Unlike the Honors Program — which invited incoming freshmen to apply based on their stan­dardized test scores, their resume, and three essays — the Col­le­giate Scholars Program con­siders stu­dents’ per­for­mance during their first two semesters at Hillsdale before admitting them.

As a result of waiting to admit freshmen, the Col­le­giate Scholars Program elim­i­nated honors coursework. For­merly, honors stu­dents took honors sec­tions of the Western and American her­itages, Great Books I and II, and the U.S. Con­sti­tution.

Nev­er­theless, Col­le­giate Scholars Co-Pres­ident junior Noah Weinrich said the program’s emphasis on learning, growth, and inter­dis­ci­plinary study has remained strong.

“Freshmen should know that the program is not some massive time sink but is some­thing that has really affected the course of study for many Col­le­giate Scholars,” Weinrich said. “We are a com­munity above all else, and that is more important than the events and the sem­inars we sign up for. It has probably been the best use of my time at Hillsdale.”

The honors classwork had developed a close-knit com­munity that defined the Honors Program, junior Anna Meckel said, expressing con­cerns that those bonds are weak­ening.

“Honors upper­classmen befriended me, offered advice, and passed down tra­di­tions and legends from pre­vious years in the program,” Meckel said. “I took my core human­ities classes with the same group of 30 honors stu­dents. Spending two years studying great books and her­itage with a cohort of fellow stu­dents was an incredible oppor­tunity and a great bonding expe­rience.”

Senior Luke Zahari, former co-pres­ident of the Honors Program, agreed: “Our dis­cus­sions went a little dif­fer­ently than a normal class of stu­dents, because we knew each other so well. We knew what everyone else was thinking whenever any issue came up in class.”

Sophomore Co-Pres­ident Gill West, however, said the program pro­vides him with the oppor­tunity to get out of the busy schedule of a college student and focus on con­ver­sa­tions within a serious intel­lectual com­munity.

“I have a very strong group of friends within the program,” West said. “I have met some of the most thoughtful, serious, and intel­ligent people within this group, which makes me all the happier that I applied.”

Although West said it might be nice to take three-credit classes with his col­leagues, he said he likes the freedom of planning his own schedule and thought that the Col­le­giate Scholars sem­inars provide the group with plenty of classes together.

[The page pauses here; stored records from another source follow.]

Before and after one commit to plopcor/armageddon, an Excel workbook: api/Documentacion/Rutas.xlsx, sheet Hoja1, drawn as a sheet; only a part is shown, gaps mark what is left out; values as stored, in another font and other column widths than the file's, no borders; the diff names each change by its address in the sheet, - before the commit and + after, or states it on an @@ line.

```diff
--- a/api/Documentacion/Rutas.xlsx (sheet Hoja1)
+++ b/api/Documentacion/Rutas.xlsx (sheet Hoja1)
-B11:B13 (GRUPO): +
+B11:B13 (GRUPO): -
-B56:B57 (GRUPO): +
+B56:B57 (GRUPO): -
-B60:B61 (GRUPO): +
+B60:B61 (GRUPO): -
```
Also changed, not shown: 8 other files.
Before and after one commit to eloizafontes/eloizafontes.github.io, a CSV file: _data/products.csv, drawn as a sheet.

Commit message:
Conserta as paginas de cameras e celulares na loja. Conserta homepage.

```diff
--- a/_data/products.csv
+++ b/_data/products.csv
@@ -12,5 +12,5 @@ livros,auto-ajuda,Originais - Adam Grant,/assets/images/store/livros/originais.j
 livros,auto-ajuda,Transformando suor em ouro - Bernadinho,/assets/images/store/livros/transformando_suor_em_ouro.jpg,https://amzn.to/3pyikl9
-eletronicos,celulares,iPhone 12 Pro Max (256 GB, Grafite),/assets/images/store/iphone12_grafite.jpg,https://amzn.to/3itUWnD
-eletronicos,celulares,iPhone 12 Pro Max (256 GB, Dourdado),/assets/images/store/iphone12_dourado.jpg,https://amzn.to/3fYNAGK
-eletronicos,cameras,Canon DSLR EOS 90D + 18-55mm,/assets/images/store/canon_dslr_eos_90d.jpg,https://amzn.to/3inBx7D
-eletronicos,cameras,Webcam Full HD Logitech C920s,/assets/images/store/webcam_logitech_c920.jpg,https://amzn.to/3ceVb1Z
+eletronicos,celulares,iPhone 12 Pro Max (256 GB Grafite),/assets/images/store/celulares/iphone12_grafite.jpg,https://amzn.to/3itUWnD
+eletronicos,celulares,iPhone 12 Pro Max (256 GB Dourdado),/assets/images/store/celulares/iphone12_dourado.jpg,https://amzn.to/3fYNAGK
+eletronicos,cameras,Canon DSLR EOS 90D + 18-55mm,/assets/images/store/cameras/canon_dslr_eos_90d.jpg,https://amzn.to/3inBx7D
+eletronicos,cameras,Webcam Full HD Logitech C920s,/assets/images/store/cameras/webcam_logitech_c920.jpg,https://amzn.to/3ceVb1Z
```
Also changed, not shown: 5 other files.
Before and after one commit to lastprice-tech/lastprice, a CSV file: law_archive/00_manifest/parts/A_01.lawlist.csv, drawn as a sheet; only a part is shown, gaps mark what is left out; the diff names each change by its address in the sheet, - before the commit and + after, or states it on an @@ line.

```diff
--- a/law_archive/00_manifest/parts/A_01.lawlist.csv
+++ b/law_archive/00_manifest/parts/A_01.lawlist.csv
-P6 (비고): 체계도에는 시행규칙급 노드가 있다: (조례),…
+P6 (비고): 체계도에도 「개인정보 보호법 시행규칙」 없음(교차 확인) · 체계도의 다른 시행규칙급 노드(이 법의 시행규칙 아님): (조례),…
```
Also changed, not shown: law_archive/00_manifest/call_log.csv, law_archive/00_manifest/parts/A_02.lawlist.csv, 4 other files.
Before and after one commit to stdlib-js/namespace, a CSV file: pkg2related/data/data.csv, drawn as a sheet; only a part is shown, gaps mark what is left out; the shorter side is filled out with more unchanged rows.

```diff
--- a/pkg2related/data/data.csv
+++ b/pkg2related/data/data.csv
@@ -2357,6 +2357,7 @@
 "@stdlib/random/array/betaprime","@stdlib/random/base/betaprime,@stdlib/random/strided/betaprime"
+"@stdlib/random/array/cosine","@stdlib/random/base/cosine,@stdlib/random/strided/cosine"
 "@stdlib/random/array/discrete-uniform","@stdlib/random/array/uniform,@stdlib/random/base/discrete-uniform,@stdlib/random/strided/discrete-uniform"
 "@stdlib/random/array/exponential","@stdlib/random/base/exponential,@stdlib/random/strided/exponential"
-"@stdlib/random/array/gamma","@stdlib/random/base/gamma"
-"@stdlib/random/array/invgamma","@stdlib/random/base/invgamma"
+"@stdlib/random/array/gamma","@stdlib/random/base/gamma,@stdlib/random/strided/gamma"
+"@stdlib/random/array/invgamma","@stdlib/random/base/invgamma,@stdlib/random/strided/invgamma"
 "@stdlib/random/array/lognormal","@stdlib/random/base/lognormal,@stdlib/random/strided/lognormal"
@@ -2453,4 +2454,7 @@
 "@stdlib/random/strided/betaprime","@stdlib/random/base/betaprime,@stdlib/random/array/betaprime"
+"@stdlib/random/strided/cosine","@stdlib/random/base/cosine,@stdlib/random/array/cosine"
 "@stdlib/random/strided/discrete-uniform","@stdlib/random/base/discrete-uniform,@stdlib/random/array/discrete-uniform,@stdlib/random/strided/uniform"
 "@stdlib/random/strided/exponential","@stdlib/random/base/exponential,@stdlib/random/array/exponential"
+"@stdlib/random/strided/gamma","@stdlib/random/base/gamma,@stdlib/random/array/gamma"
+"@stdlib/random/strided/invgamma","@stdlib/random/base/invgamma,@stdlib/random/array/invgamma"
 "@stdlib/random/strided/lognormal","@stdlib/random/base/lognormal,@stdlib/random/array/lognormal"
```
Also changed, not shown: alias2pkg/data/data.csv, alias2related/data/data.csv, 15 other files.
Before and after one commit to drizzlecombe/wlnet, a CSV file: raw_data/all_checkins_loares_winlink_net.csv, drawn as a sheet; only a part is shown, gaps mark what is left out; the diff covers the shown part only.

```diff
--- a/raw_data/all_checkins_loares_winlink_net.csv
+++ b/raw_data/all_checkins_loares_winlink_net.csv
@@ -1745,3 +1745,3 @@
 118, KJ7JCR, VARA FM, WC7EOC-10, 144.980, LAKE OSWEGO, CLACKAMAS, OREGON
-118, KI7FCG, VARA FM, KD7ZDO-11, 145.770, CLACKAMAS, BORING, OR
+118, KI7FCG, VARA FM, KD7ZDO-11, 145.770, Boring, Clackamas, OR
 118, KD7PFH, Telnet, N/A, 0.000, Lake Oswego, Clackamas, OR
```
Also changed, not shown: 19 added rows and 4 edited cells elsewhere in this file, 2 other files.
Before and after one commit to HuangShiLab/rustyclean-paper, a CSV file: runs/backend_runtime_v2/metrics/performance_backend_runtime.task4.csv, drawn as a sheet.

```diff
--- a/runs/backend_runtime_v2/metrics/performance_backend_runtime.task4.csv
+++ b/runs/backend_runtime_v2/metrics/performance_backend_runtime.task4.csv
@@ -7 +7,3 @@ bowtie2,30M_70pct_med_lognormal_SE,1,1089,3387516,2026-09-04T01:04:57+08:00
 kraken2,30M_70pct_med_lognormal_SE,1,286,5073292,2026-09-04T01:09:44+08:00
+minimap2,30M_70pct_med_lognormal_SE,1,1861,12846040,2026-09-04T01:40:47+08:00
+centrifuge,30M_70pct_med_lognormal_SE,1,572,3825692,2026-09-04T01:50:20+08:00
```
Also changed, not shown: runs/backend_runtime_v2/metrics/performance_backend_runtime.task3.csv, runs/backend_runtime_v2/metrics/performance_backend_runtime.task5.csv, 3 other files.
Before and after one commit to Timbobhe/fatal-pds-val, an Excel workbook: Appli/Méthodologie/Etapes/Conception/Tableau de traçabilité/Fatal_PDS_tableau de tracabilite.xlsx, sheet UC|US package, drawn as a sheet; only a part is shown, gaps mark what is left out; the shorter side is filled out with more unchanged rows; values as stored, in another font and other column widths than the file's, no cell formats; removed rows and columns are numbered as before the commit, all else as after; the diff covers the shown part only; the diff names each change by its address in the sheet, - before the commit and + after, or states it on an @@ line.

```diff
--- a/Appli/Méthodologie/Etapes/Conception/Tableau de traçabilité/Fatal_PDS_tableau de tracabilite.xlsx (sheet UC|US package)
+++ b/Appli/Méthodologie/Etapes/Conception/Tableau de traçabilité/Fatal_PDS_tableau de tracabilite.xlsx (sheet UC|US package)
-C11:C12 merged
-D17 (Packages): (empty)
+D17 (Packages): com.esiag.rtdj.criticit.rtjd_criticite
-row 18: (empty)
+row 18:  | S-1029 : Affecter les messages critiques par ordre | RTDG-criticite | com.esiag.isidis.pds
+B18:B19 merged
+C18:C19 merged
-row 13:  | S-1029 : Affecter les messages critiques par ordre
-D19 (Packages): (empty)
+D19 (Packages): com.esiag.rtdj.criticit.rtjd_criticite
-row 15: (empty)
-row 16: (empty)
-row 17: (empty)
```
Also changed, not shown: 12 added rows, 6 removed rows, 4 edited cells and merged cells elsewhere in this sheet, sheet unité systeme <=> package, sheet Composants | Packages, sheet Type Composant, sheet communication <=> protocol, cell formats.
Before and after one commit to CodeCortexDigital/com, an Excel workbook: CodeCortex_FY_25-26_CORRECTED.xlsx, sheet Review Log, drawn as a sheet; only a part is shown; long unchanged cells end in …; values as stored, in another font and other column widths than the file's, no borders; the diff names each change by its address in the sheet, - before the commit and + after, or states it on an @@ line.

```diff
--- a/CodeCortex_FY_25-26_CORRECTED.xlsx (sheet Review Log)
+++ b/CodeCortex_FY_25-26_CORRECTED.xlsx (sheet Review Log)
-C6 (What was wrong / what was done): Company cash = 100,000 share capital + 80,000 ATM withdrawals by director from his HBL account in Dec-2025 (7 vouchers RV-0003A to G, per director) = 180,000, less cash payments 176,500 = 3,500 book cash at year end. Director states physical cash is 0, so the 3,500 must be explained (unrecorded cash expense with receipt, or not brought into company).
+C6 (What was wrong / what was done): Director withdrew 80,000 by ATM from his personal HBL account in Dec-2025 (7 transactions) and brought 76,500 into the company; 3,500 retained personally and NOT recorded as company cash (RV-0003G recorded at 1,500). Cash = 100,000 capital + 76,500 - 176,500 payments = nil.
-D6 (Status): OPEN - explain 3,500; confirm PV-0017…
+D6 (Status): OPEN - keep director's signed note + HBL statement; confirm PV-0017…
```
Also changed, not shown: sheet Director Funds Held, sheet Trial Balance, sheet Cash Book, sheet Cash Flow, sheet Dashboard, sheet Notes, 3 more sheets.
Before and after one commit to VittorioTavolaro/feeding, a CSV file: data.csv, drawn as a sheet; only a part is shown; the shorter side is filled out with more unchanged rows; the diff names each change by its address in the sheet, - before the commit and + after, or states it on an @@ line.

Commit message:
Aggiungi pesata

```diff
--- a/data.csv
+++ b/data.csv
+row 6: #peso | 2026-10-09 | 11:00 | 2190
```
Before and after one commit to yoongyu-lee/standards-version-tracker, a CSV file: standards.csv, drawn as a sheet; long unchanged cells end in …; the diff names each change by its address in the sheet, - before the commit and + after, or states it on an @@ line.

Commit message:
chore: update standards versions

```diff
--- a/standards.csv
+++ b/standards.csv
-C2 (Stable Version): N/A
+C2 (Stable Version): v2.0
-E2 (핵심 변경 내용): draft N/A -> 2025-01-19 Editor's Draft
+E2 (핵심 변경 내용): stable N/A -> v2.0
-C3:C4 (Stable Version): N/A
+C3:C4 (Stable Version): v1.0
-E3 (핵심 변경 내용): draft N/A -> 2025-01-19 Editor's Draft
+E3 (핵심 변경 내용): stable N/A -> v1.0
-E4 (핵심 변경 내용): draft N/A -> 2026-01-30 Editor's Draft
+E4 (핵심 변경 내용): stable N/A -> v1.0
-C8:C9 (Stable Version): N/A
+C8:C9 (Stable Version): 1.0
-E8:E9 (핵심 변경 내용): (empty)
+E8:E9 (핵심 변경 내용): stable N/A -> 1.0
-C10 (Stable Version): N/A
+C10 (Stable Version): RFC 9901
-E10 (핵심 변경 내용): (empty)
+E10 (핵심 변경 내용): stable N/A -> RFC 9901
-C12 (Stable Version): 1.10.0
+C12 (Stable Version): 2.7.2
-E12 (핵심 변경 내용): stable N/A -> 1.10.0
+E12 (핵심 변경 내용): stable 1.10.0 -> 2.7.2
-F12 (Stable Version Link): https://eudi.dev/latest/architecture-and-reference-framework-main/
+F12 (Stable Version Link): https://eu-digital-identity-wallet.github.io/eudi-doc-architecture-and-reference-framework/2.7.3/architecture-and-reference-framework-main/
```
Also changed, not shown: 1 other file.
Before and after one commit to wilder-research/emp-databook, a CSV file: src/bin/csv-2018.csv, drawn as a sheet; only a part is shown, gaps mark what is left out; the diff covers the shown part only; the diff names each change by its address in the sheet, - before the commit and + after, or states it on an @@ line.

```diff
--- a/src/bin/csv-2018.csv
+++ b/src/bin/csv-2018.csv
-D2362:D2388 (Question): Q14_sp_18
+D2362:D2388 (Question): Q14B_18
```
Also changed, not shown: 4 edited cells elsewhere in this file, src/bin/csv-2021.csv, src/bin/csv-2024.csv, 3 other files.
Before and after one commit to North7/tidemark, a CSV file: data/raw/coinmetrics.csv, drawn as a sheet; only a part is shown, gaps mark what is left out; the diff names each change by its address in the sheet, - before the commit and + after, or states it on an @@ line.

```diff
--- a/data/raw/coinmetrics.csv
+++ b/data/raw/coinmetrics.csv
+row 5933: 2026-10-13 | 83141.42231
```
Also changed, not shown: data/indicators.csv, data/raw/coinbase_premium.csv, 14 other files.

Inter­ested stu­dents with a GPA of 3.4 or higher may apply to Col­le­giate Scholars by sub­mitting a resume, three faculty rec­om­men­da­tions, and an essay answering the application’s question to Hutchinson by March 20.